LastPass Enterprise is a password manager built for companies, and it includes easy integration with a wide range of applications, including AWS, Confluence, Dropbox, G Suite, and GitHub Enterprise. It also integrates with identity providers, like Active Directory and Microsoft Azure.
Furthermore, it provides a centralized admin dashboard for managing integrations, user credentials, password policies, and compliance reports. It also allows employees to share passwords securely and revoke access to passwords whenever necessary.
☑ Dashlane Business
Dashlane Business offers password management with Active Directory integration and supports SAML 2.0. Besides, organizations can deploy Dashlane to multiple users’ machines in Windows environments using Dashlane’s MSI packages.
It also includes a built-in VPN to improve security when using unsecured networks, like public Wi-Fi networks. It also actively monitors the dark web to find and report any leaked information. Additionally, it offers the Secure Notes feature and allows for managing sensitive information other than usernames and passwords.
☑ 1Password Business
1Password Business provides two notable features in addition to password management: domain breach reports and advanced protection.
Domain breach reports identify any expose information in a known data breach that’s connected to an organization’s email addresses, so you can change any passwords that may be re-used.
Advanced Protection helps set password policies for master passwords, such as blocking or allowing sign-in attempts from specific locations, IP addresses or from outdated 1Password apps. It also allows enforcing multifactor authentication for using 1Password on new devices.
☑ IT Glue
IT Glue offers an IT documentation platform with a password manager feature. This helps link passwords with relevant documentation. It is SOC 2-compliant, allows control of user access at a granular level, and reports passwords that are at risk. Organizations can also create individual user vaults to maintain separate master passwords.
☑ MYKI for Teams
MYKI for Teams takes a different approach to password management. It doesn’t store or manage encrypted passwords and vaults in the cloud; instead, it uses a peer-to-peer protocol with end-to-end encryption. This means all the passwords are stored in local devices of an organization and synchronized within these devices. It also supports two-factor authentication natively and allows password and account sharing.

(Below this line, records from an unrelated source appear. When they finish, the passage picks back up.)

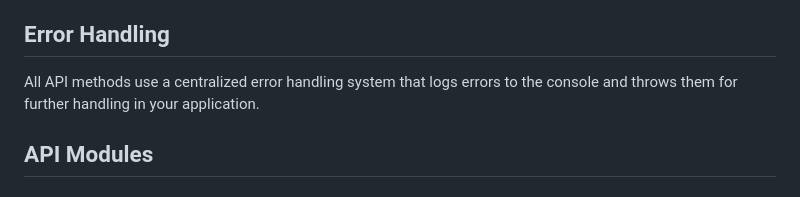
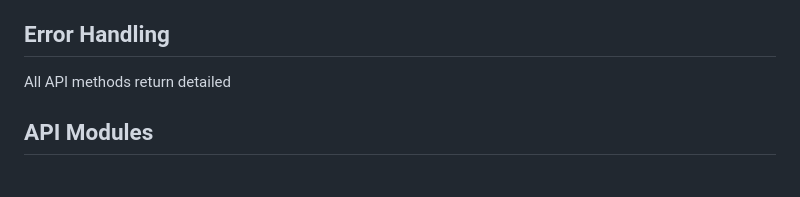
Before and after one commit to Soen390-Pathfinders/SOEN390_PathFinders, a Markdown page: frontend/api/api-documentation.md, the part around the change printed below. Rendered like a GitHub page.

```diff
--- a/frontend/api/api-documentation.md
+++ b/frontend/api/api-documentation.md
@@ -10,7 +10,7 @@ The API uses Axios for HTTP requests with a base URL of `http://localhost:8000/a
 
 ## Error Handling
 
-All API methods use a centralized error handling system that logs errors to the console and throws them for further handling in your application.
+All API methods return detailed
 
 ## API Modules
 
```
Also changed, not shown: other parts of frontend/api/api-documentation.md (+3 -3 lines).
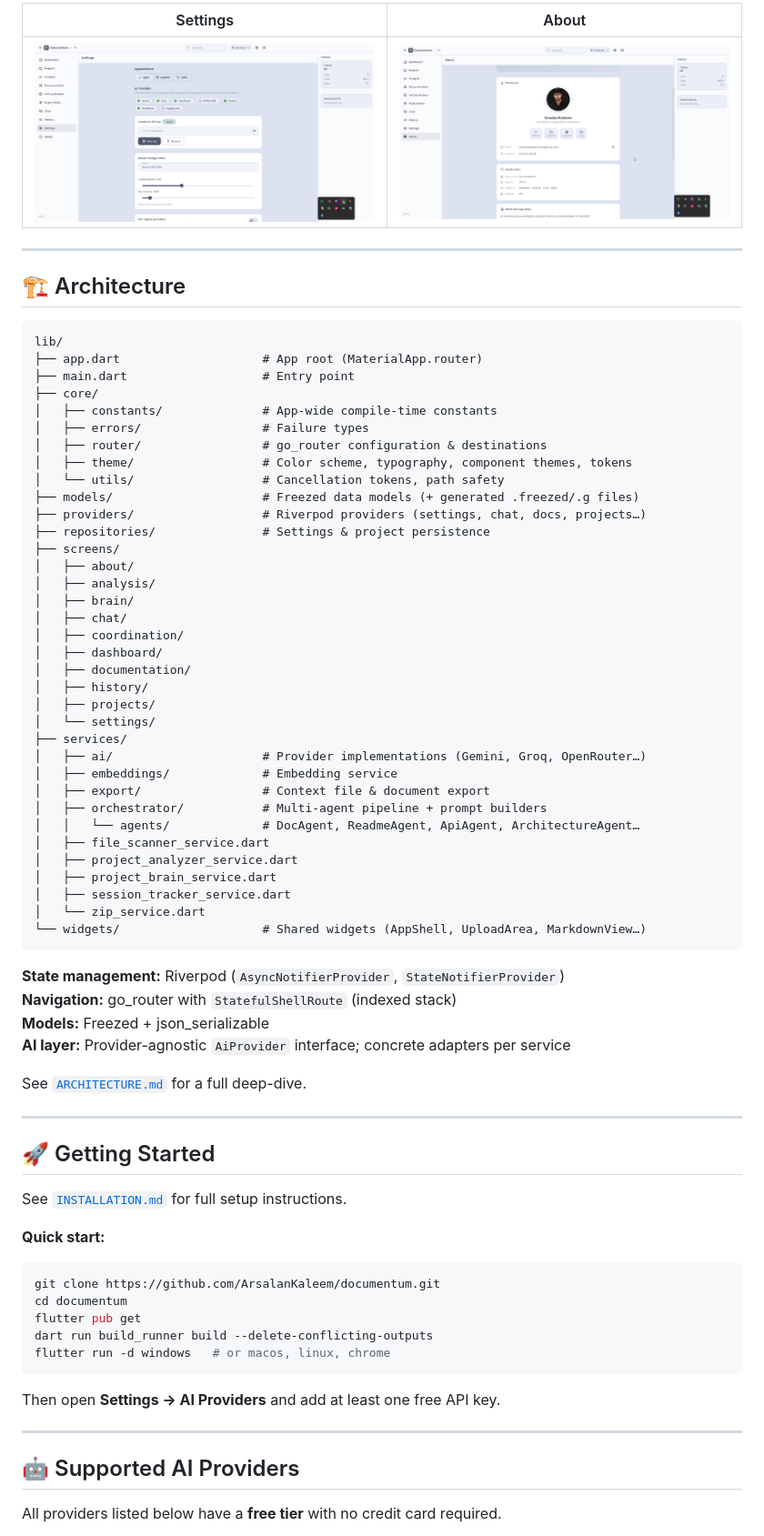
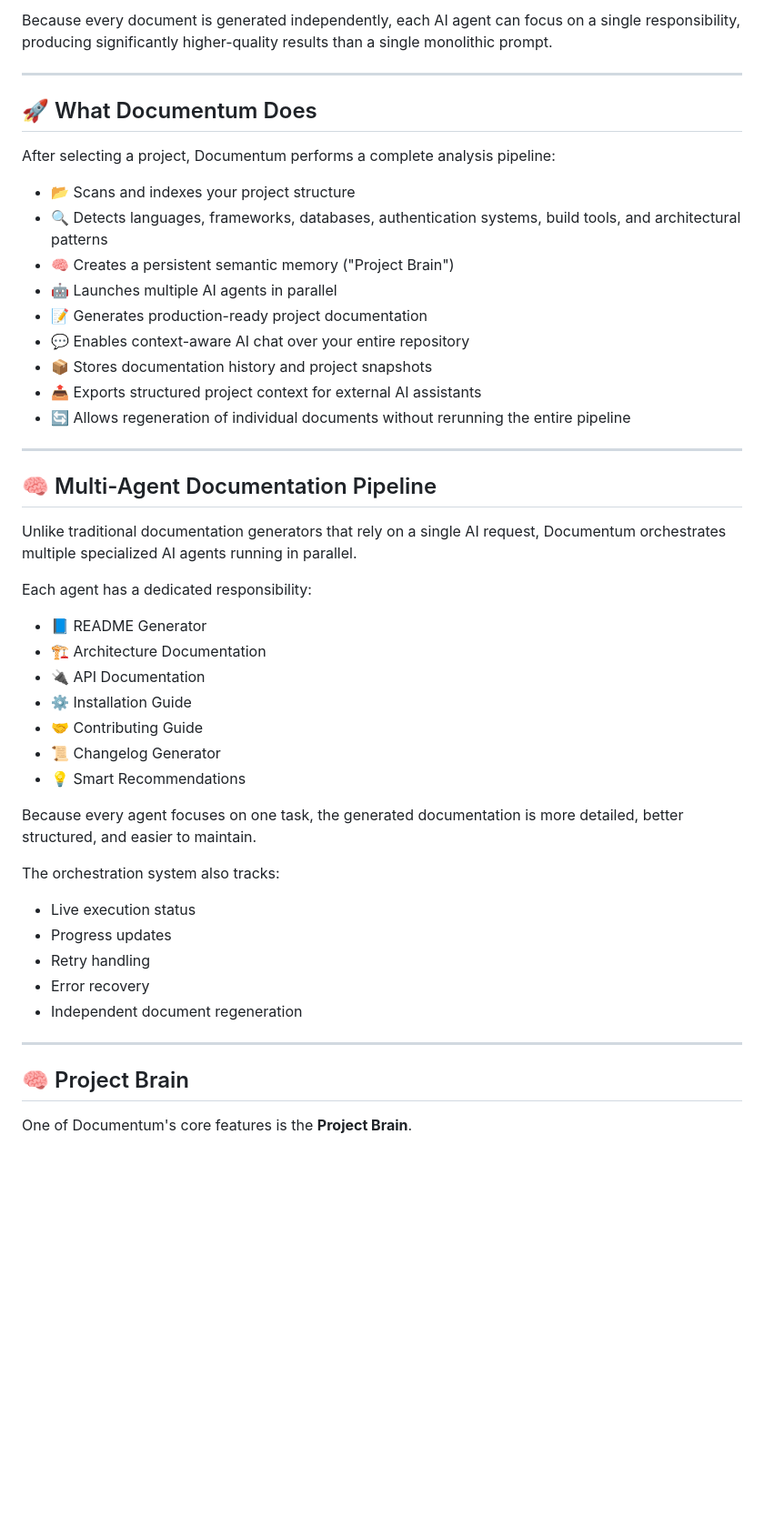
Before and after one commit to ArsalanKaleem/Documentum, a Markdown page: README.md, the part around one of its changes. Shown at 91% size. Rendered like a GitHub page; blank space fills up the shorter version.

````diff
--- a/README.md
+++ b/README.md
@@ -45,78 +38,51 @@ Documentum is a cross-platform Flutter application (desktop + web) that analyses
 
-| Settings | About |
-|---|---|
-| ![Settings](screenshots/settings.png) | ![About](screenshots/about.png) |
+Because every document is generated independently, each AI agent can focus on a single responsibility, producing significantly higher-quality results than a single monolithic prompt.
 
 ---
 
-## 🏗️ Architecture
+## 🚀 What Documentum Does
 
-```
-lib/
-├── app.dart                    # App root (MaterialApp.router)
-├── main.dart                   # Entry point
-├── core/
-│   ├── constants/              # App-wide compile-time constants
-│   ├── errors/                 # Failure types
-│   ├── router/                 # go_router configuration & destinations
-│   ├── theme/                  # Color scheme, typography, component themes, tokens
-│   └── utils/                  # Cancellation tokens, path safety
-├── models/                     # Freezed data models (+ generated .freezed/.g files)
-├── providers/                  # Riverpod providers (settings, chat, docs, projects…)
-├── repositories/               # Settings & project persistence
-├── screens/
-│   ├── about/
-│   ├── analysis/
-│   ├── brain/
-│   ├── chat/
-│   ├── coordination/
-│   ├── dashboard/
-│   ├── documentation/
-│   ├── history/
-│   ├── projects/
-│   └── settings/
-├── services/
-│   ├── ai/                     # Provider implementations (Gemini, Groq, OpenRouter…)
-│   ├── embeddings/             # Embedding service
-│   ├── export/                 # Context file & document export
-│   ├── orchestrator/           # Multi-agent pipeline + prompt builders
-│   │   └── agents/             # DocAgent, ReadmeAgent, ApiAgent, ArchitectureAgent…
-│   ├── file_scanner_service.dart
-│   ├── project_analyzer_service.dart
-│   ├── project_brain_service.dart
-│   ├── session_tracker_service.dart
-│   └── zip_service.dart
-└── widgets/                    # Shared widgets (AppShell, UploadArea, MarkdownView…)
-```
+After selecting a project, Documentum performs a complete analysis pipeline:
 
-**State management:** Riverpod (`AsyncNotifierProvider`, `StateNotifierProvider`)
-**Navigation:** go_router with `StatefulShellRoute` (indexed stack)
-**Models:** Freezed + json_serializable
-**AI layer:** Provider-agnostic `AiProvider` interface; concrete adapters per service
-
-See [`ARCHITECTURE.md`](ARCHITECTURE.md) for a full deep-dive.
+* 📂 Scans and indexes your project structure
+* 🔍 Detects languages, frameworks, databases, authentication systems, build tools, and architectural patterns
+* 🧠 Creates a persistent semantic memory ("Project Brain")
+* 🤖 Launches multiple AI agents in parallel
+* 📝 Generates production-ready project documentation
+* 💬 Enables context-aware AI chat over your entire repository
+* 📦 Stores documentation history and project snapshots
+* 📤 Exports structured project context for external AI assistants
+* 🔄 Allows regeneration of individual documents without rerunning the entire pipeline
 
 ---
 
-## 🚀 Getting Started
+## 🧠 Multi-Agent Documentation Pipeline
 
-See [`INSTALLATION.md`](INSTALLATION.md) for full setup instructions.
+Unlike traditional documentation generators that rely on a single AI request, Documentum orchestrates multiple specialized AI agents running in parallel.
 
-**Quick start:**
+Each agent has a dedicated responsibility:
 
-```bash
-git clone https://github.com/ArsalanKaleem/documentum.git
-cd documentum
-flutter pub get
-dart run build_runner build --delete-conflicting-outputs
-flutter run -d windows   # or macos, linux, chrome
-```
+* 📘 README Generator
+* 🏗 Architecture Documentation
+* 🔌 API Documentation
+* ⚙ Installation Guide
+* 🤝 Contributing Guide
+* 📜 Changelog Generator
+* 💡 Smart Recommendations
 
-Then open **Settings → AI Providers** and add at least one free API key.
+Because every agent focuses on one task, the generated documentation is more detailed, better structured, and easier to maintain.
+
+The orchestration system also tracks:
+
+* Live execution status
+* Progress updates
+* Retry handling
+* Error recovery
+* Independent document regeneration
 
 ---
 
-## 🤖 Supported AI Providers
+## 🧠 Project Brain
 
-All providers listed below have a **free tier** with no credit card required.
+One of Documentum's core features is the **Project Brain**.
 
````
Also changed, not shown: other parts of README.md (+124 -52 lines).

☑ RoboForm for Business
RoboForm for Business offers SaaS-based password management that provides a centralized dashboard for admins to manage passwords, enforce policies, and generate reports on user activity. It supports multiple admin accounts, allows the creation and management of various groups, and makes it easy to share encrypted passwords with specific groups within an organization. Organizations can manage privileged access using role-based access management and permission delegation.

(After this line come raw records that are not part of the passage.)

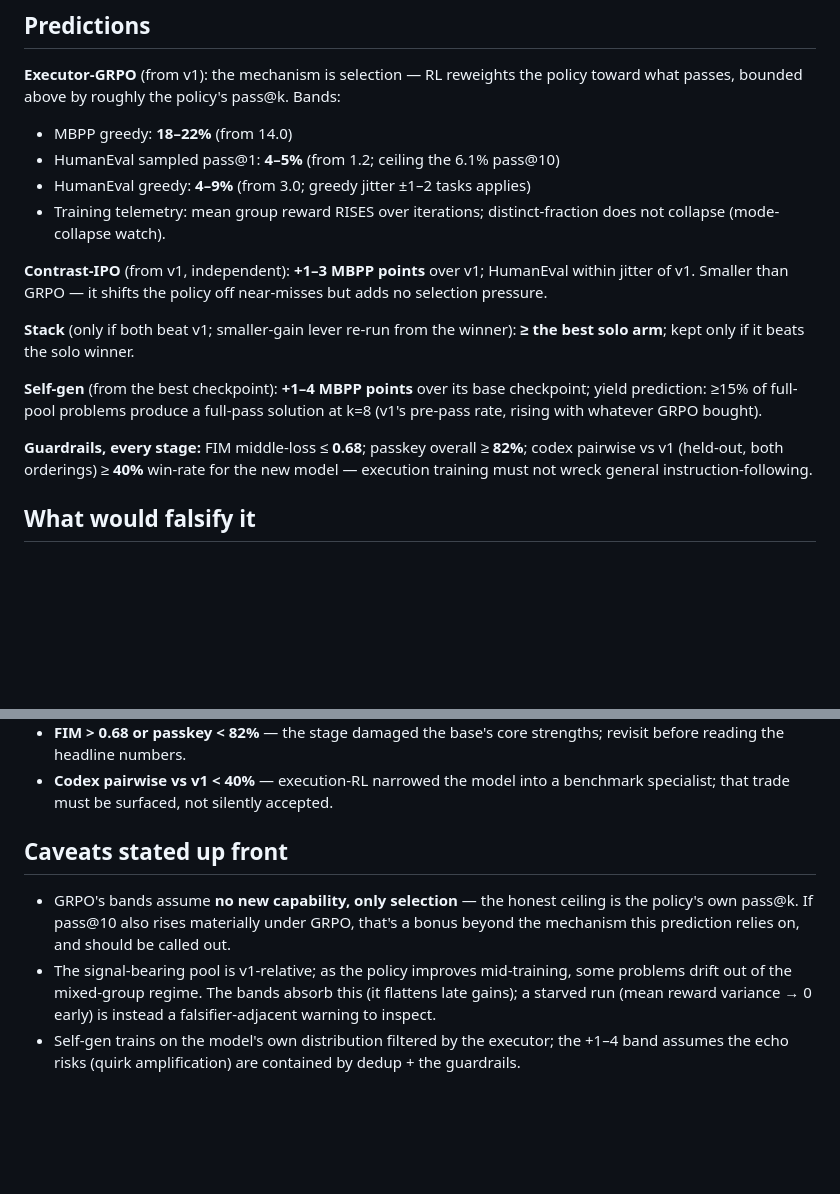
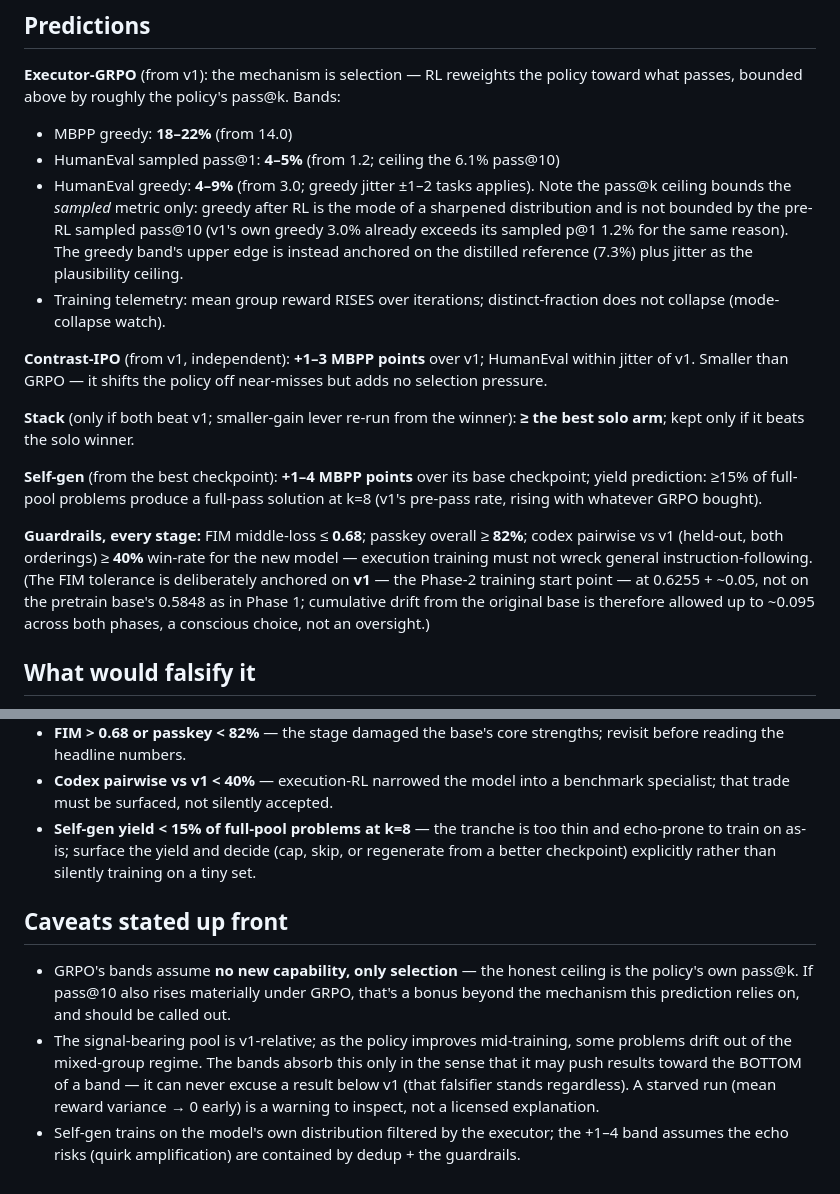
Before and after one commit to rje/microlab, a Markdown page: docs/coder-1b-phase2-prediction.md, 2 parts joined by grey strips. Drawn GitHub-style; blank space fills up the shorter version.

Commit message:
docs: tighten Phase 2 prediction per review (greedy-ceiling note, self-gen yield falsifier, FIM anchor, band-absorb clause)
Co-Authored-By: Claude Opus 4.8 (1M context) <noreply@anthropic.com>
Claude-Session: https://claude.ai/code/session_018aPzfDwRdjhAE3v6CaCryE

```diff
--- a/docs/coder-1b-phase2-prediction.md
+++ b/docs/coder-1b-phase2-prediction.md
@@ -26,7 +26,11 @@ success = a compliant model beating it on both.**
 what passes, bounded above by roughly the policy's pass@k. Bands:
 - MBPP greedy: **18–22%** (from 14.0)
 - HumanEval sampled pass@1: **4–5%** (from 1.2; ceiling the 6.1% pass@10)
-- HumanEval greedy: **4–9%** (from 3.0; greedy jitter ±1–2 tasks applies)
+- HumanEval greedy: **4–9%** (from 3.0; greedy jitter ±1–2 tasks applies). Note the pass@k
+  ceiling bounds the *sampled* metric only: greedy after RL is the mode of a sharpened
+  distribution and is not bounded by the pre-RL sampled pass@10 (v1's own greedy 3.0%
+  already exceeds its sampled p@1 1.2% for the same reason). The greedy band's upper edge is
+  instead anchored on the distilled reference (7.3%) plus jitter as the plausibility ceiling.
 - Training telemetry: mean group reward RISES over iterations; distinct-fraction does not
   collapse (mode-collapse watch).
 
@@ -43,7 +47,10 @@ pre-pass rate, rising with whatever GRPO bought).
 
 **Guardrails, every stage:** FIM middle-loss ≤ **0.68**; passkey overall ≥ **82%**; codex
 pairwise vs v1 (held-out, both orderings) ≥ **40%** win-rate for the new model — execution
-training must not wreck general instruction-following.
+training must not wreck general instruction-following. (The FIM tolerance is deliberately
+anchored on **v1** — the Phase-2 training start point — at 0.6255 + ~0.05, not on the
+pretrain base's 0.5848 as in Phase 1; cumulative drift from the original base is therefore
+allowed up to ~0.095 across both phases, a conscious choice, not an oversight.)
 
 ## What would falsify it
 
@@ -59,6 +66,9 @@ training must not wreck general instruction-following.
   before reading the headline numbers.
 - **Codex pairwise vs v1 < 40%** — execution-RL narrowed the model into a benchmark
   specialist; that trade must be surfaced, not silently accepted.
+- **Self-gen yield < 15% of full-pool problems at k=8** — the tranche is too thin and
+  echo-prone to train on as-is; surface the yield and decide (cap, skip, or regenerate from
+  a better checkpoint) explicitly rather than silently training on a tiny set.
 
 ## Caveats stated up front
 
@@ -66,8 +76,9 @@ training must not wreck general instruction-following.
   policy's own pass@k. If pass@10 also rises materially under GRPO, that's a bonus beyond
   the mechanism this prediction relies on, and should be called out.
 - The signal-bearing pool is v1-relative; as the policy improves mid-training, some
-  problems drift out of the mixed-group regime. The bands absorb this (it flattens late
-  gains); a starved run (mean reward variance → 0 early) is instead a falsifier-adjacent
-  warning to inspect.
+  problems drift out of the mixed-group regime. The bands absorb this only in the sense
+  that it may push results toward the BOTTOM of a band — it can never excuse a result
+  below v1 (that falsifier stands regardless). A starved run (mean reward variance → 0
+  early) is a warning to inspect, not a licensed explanation.
 - Self-gen trains on the model's own distribution filtered by the executor; the +1–4 band
   assumes the echo risks (quirk amplification) are contained by dedup + the guardrails.
```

According to research, the average person deals with 70 to 80 passwords, making it challenging to create unique, strong passwords and remember them. This leads to using similar passwords for multiple accounts and creating passwords that are easy for attackers to guess or crack. On the other hand, tracking and sharing passwords on spreadsheets and filing them in notepads or sticky notes is inefficient and prone to insider attacks. Therefore, it’s helpful to use an EPM that strengthens password security and to gain more in-depth control over password management.